“It may be a bold move, but politically not popular,’’ Gray said. “You could call it a selfish move because if he were running for reelection, Governor Patrick wouldn’t do this. By proposing it, he’s potentially parking the hearse at the door of Democratic candidates and the legislators who will be on the ballot in 2014.”
Gray also said Patrick’s legacy could well be remembered for the size of the tax increase and less for the transportation projects and education programs that are established.
“If he gets his way, it would establish him as the governor who has passed the most tax increases in over 40 years,’’ said Gray, noting the governor’s approval of a hike in the sales tax in 2009. “He just may go down as the most tax-happy governor of Massachusetts in recent history. Most people would not want that legacy.’’
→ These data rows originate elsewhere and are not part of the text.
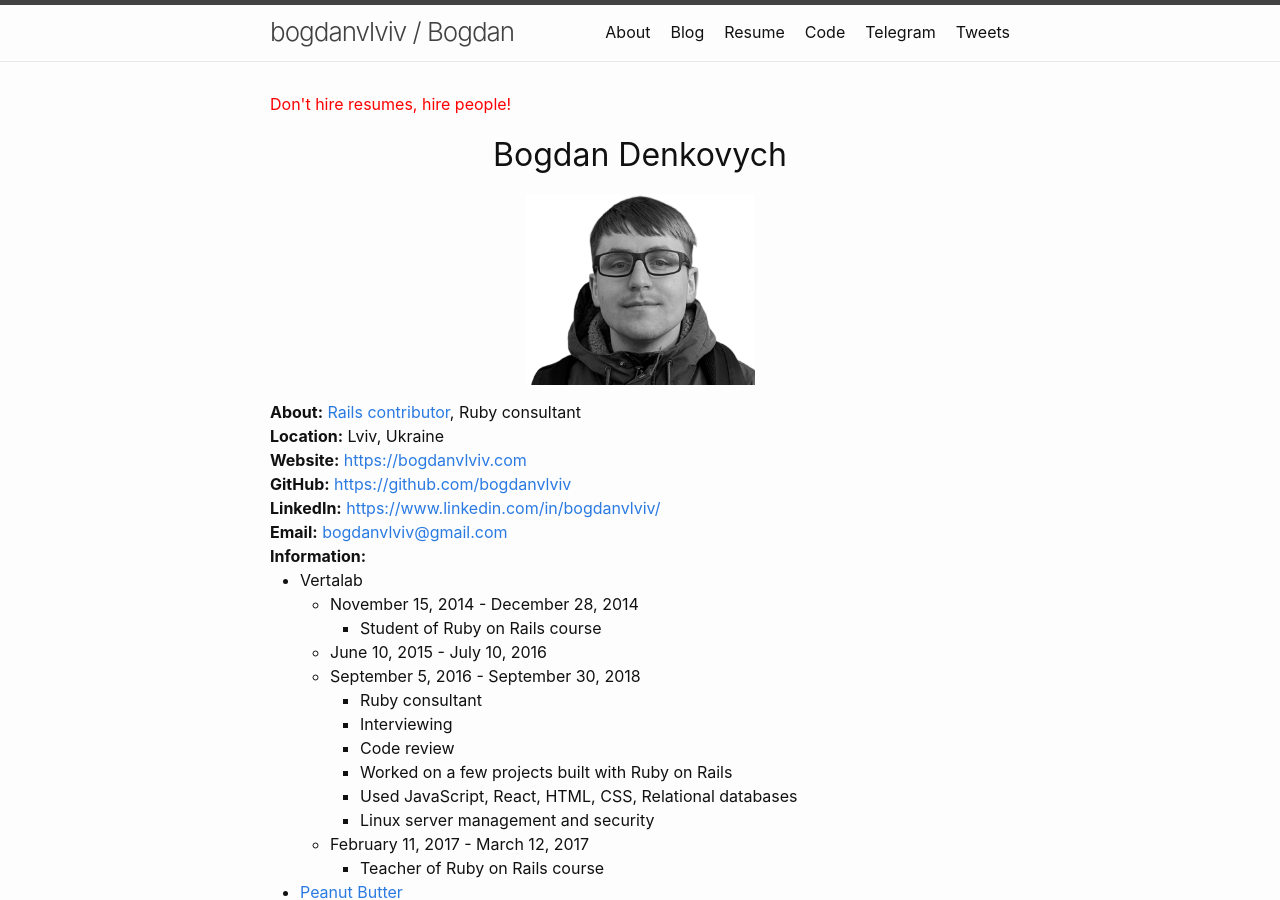
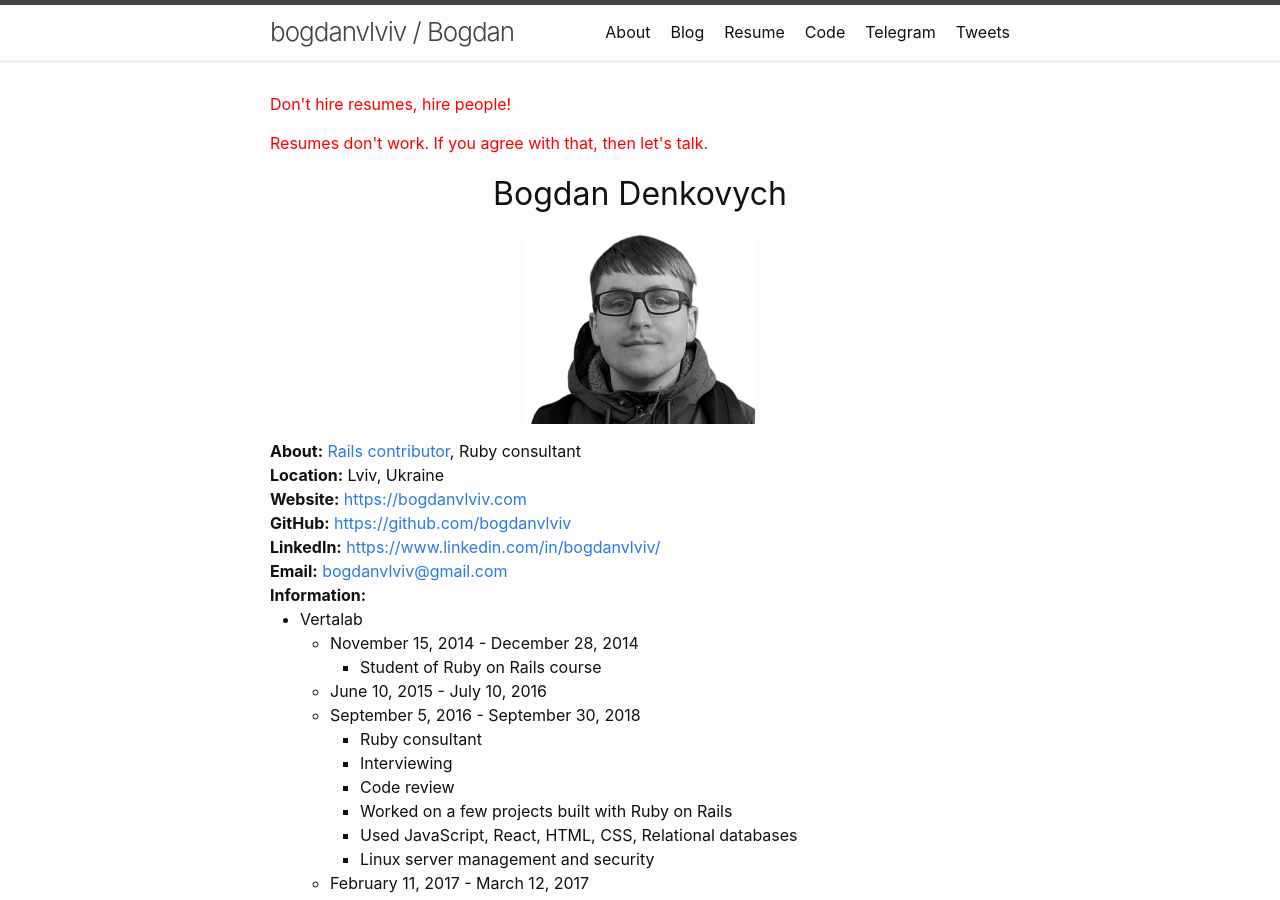
Before and after one commit to crowdpro3/bogdanvlviv.github.io, a Jekyll site: the page built from resume.html, in a window 1280 px wide and 900 px high. Built offline with Jekyll 4.4.1, drawn with Linux system fonts in a browser that asks for light colours.

Commit message:
Add second notice to resume

```diff
--- a/resume.html
+++ b/resume.html
@@ -9,6 +9,8 @@ permalink: /resume.html
 <div class="resume">
   <div class="notices">
     <p>Don't hire resumes, hire people!</p>
+
+    <p>Resumes don't work. If you agree with that, then let's talk.</p>
   </div>
 
   <h1 class="name">Bogdan Denkovych</h1>
```
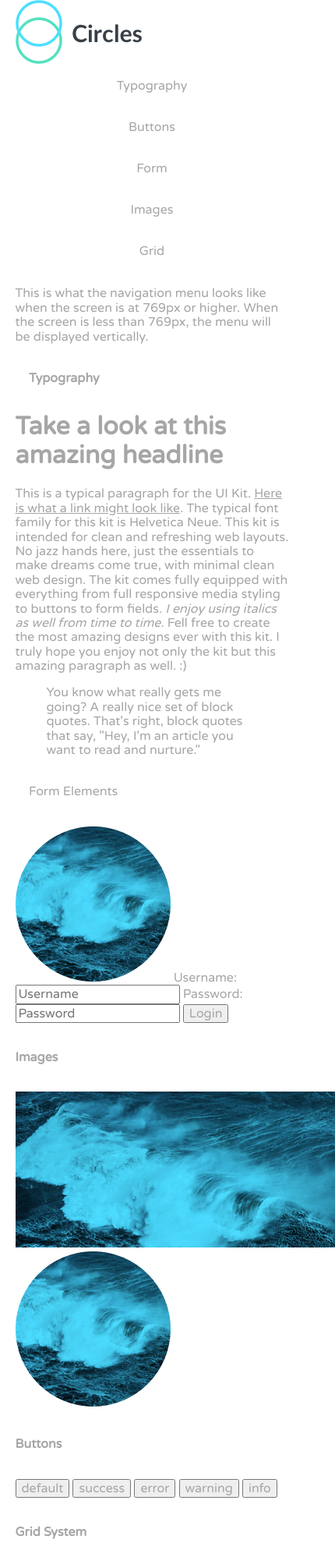
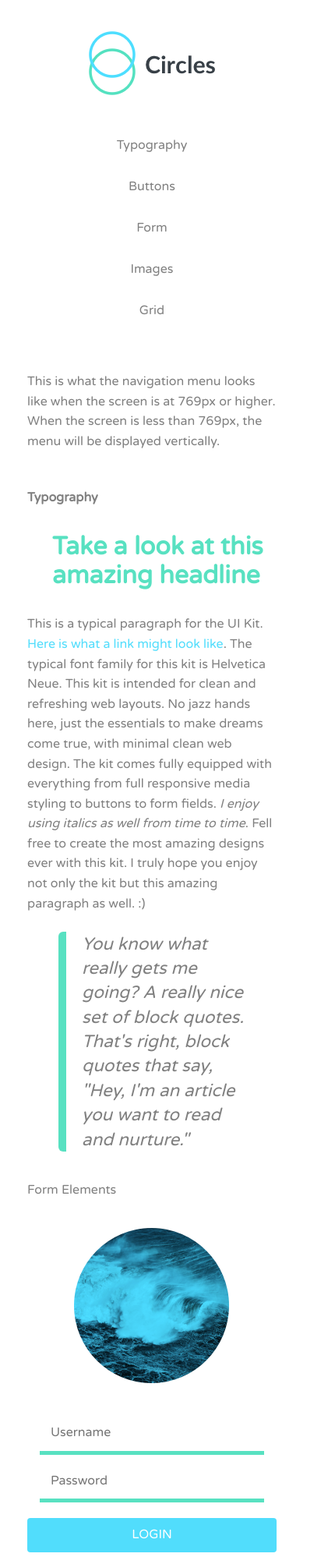
Before and after one commit to shmaoqizheng/techdegree-project-4, a plain HTML site: page index.html in a window 390 px wide. Shown: the top 1997 px of the page at 78% size, 430 px wide, since content can reach past the window. Drawn offline with Linux system fonts and the light colour scheme.

Commit message:
finished mobile

```diff
--- a/index.html
+++ b/index.html
@@ -115,9 +115,8 @@
     </div>
   </div>
 
-  <h4 id="images" class="headline--secondary">Images</h4>
-
   <div class="grid__row">
+    <h4 id="images" class="headline--secondary">Images</h4>
     <div class="grid__col--6">
       <img class="img--frame" src="images/image.png" alt="sample image">
     </div>
@@ -126,9 +125,10 @@
     </div>
   </div>
 
-  <h4 id="buttons" class="headline--secondary">Buttons</h4>
+
 
   <div class="grid__row">
+    <h4 id="buttons" class="headline--secondary">Buttons</h4>
     <div class="grid__col--12">
       <button class="btn--default theme__colors">default</button>
       <button class="btn--success theme__colors">success</button>
@@ -138,9 +138,10 @@
     </div>
   </div>
 
-  <h4 id="grid" class="headline--secondary">Grid System</h4>
+
 
   <div class="grid__row">
+    <h4 id="grid" class="headline--secondary">Grid System</h4>
     <div class="grid__col--12 theme__colors">.grid__col--12</div>
   </div>
   <div class="grid__row">
--- a/scss/base/_universal.scss
+++ b/scss/base/_universal.scss
@@ -1,13 +1,12 @@
 * {
     box-sizing: border-box;
     font-family: 'Varela Round', sans-serif;
-    color: #A6A6A6;
+    color: #808080;
 }
-
-
 
 p {
     font-size: 16px;
+    line-height: 1.6;
 }
 
 ul {
--- a/scss/components/_buttons.scss
+++ b/scss/components/_buttons.scss
@@ -0,0 +1,22 @@
+.btn {
+    &--default {
+        @extend %btn;
+        background-color: $btn-primary;
+    }
+    &--success {
+        @extend %btn;
+        background-color: $btn-success;
+    }
+    &--error {
+        @extend %btn;
+        background-color: $btn-error;
+    }
+    &--warning {
+        @extend %btn;
+        background-color: $btn-warning;
+    }
+    &--info {
+        @extend %btn;
+        background-color: $btn-info;
+    }
+}
--- a/scss/components/_forms.scss
+++ b/scss/components/_forms.scss
@@ -0,0 +1,12 @@
+.form {
+    &__label--hidden {
+        display: none;
+    }
+    &__input {
+        @include center(90%);
+        padding: 14px;
+        border: none;
+        border-bottom: 5px solid $color-primary;
+        margin-bottom: 10px;
+    }
+}
--- a/scss/components/_grid.scss
+++ b/scss/components/_grid.scss
@@ -1,4 +1,14 @@
 .grid__row {
-    width: 90%;
-    margin: auto;
+    @include center();
+    margin-bottom: 50px;
 }
+
+//Go around the color wheel to assign colors to grid display cols
+@for $i from 1 through 12 {
+    .grid__col--#{$i}.theme__colors {
+        background-color: adjust-hue($color: #80E8D1, $degrees: -20 * $i);
+        padding: 10px;
+        @include roundy();
+        margin-bottom: 6px;
+    }
+}
--- a/scss/components/_images.scss
+++ b/scss/components/_images.scss
@@ -0,0 +1,15 @@
+.img {
+    &--logo {
+        @extend %img;
+    }
+    &--avatar {
+        @extend %img;
+    }
+    &--frame {
+        @extend %img;
+        width: 100%;
+        padding: 4%;
+        margin: 20px auto;
+        border: 1px solid $color-tertiary;
+    }
+}
--- a/scss/components/_navigation.scss
+++ b/scss/components/_navigation.scss
@@ -11,8 +11,8 @@
             text-decoration: none;
             display: block;
             line-height: 3;
-            @include border();
-            transition: 0.4s, ease;
+            @include roundy();
+            transition: 0.4s ease;
             &:hover {
                 color: white;
                 background: #58E1C1;
--- a/scss/components/_typography.scss
+++ b/scss/components/_typography.scss
@@ -1,4 +1,26 @@
 .headline--secondary {
     width: 90%;
-    margin: 35px auto;
+    margin: 35px 0;
 }
+
+.headline--primary {
+    color: $color-primary;
+    font-weight: bold;
+    margin-left: 1em;
+    margin-bottom: 1em;
+}
+
+.blockquote {
+    border-radius: 6px;
+    border-left: 10px solid $color-primary;
+    padding-left: 20px;
+    font-size: 1.4em;
+    font-style: italic;
+    line-height: 1.4;
+    margin-bottom: 40px;
+}
+
+.link {
+    color: $color-secondary;
+    text-decoration: none;
+}
--- a/scss/utilities/_extends.scss
+++ b/scss/utilities/_extends.scss
@@ -0,0 +1,22 @@
+%btn {
+    @include roundy();
+    color: white;
+    display: block;
+    width: 100%;
+    line-height: 2.6;
+    margin: 20px 0;
+    text-transform: uppercase;
+    transition: 0.4s ease;
+    &:hover {
+        cursor: pointer;
+        opacity: 0.8;
+    }
+    &:active {
+        opacity: initial;
+    }
+}
+
+%img {
+    display: block;
+    margin: 40px auto;
+}
--- a/scss/utilities/_index.scss
+++ b/scss/utilities/_index.scss
@@ -1,4 +1,4 @@
 @import "variables",
+        "mixins",
         "extends",
-        "functions",
-        "mixins";
+        "functions";
--- a/scss/utilities/_mixins.scss
+++ b/scss/utilities/_mixins.scss
@@ -1,7 +1,13 @@
-@mixin border($border: none, $radius: 4px) {
-    & {
-        border-radius: $radius;
-        border: $border;
-    }
-    @content;
+
+//Adds border radius by default to 4px
+@mixin roundy($radius: 4px) {
+    border-radius: $radius;
+    border: none;
 }
+
+//centers block content
+@mixin center($width: 82%) {
+    display: block;
+    width: $width;
+    margin: auto;
+}
--- a/scss/utilities/_variables.scss
+++ b/scss/utilities/_variables.scss
@@ -0,0 +1,10 @@
+//Colors
+$color-primary: #58E1C1;
+$color-secondary: #51DDFC;
+$color-tertiary: #AAA;
+
+$btn-primary: #51DDFC;
+$btn-success: #63CC82;
+$btn-error: #E4757A;
+$btn-warning: #FD7856;
+$btn-info: #927BC1;
```
Also changed, not shown: css/styles.css, 1 other file.
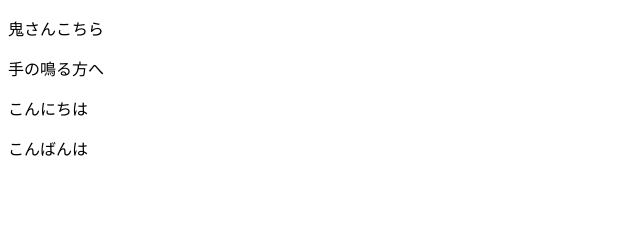
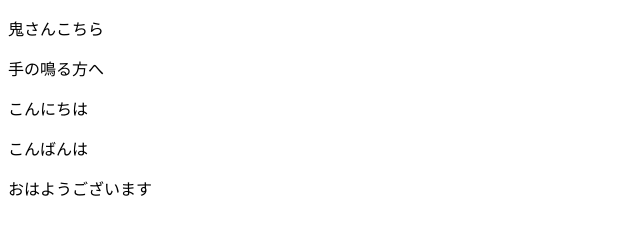
Before and after one commit to Rentaro0419/test, a plain HTML site: page index.html in a window 1280 px wide. Shown: the whole page, without its empty margins (0-640 px from the left). Drawn offline with Linux system fonts and the light colour scheme.

Commit message:
Rentaroが編集しました

```diff
--- a/index.html
+++ b/index.html
@@ -12,5 +12,6 @@
   <p>手の鳴る方へ</p>
   <p>こんにちは</p>
   <p>こんばんは</p>
+  <p>おはようございます</p>
 </body>
 </html>
```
Rubin argues that voters are more sophisticated and discerning than what the Republicans argue. He said Patrick comes across as a governor acting out of principle, not for political gain.
“The people of Massachusetts have shown that candidates who stand up for what they believe and put the interest of the state first have a lot of success,’’ Rubin said. “I don’t buy the premise that this is something that hampers Democrats going forward.’’
The governor’s move fueled speculation that he was setting himself up for a future run for office, including for president. But Patrick, who was general counsel to Coca-Cola before running for governor, has made it clear that he does not have further political ambitions and plans to return to the private sector.
A chance to leave his mark through a signature tax proposal, however, was clearly on his mind during his State of the Commonwealth speech Wednesday.
“As I consider our work for the last years,” he told lawmakers in the House chamber, “I think most governors wonder ‘What will last?’ ”
Frank Phillips can be reached at firstname.lastname@example.org.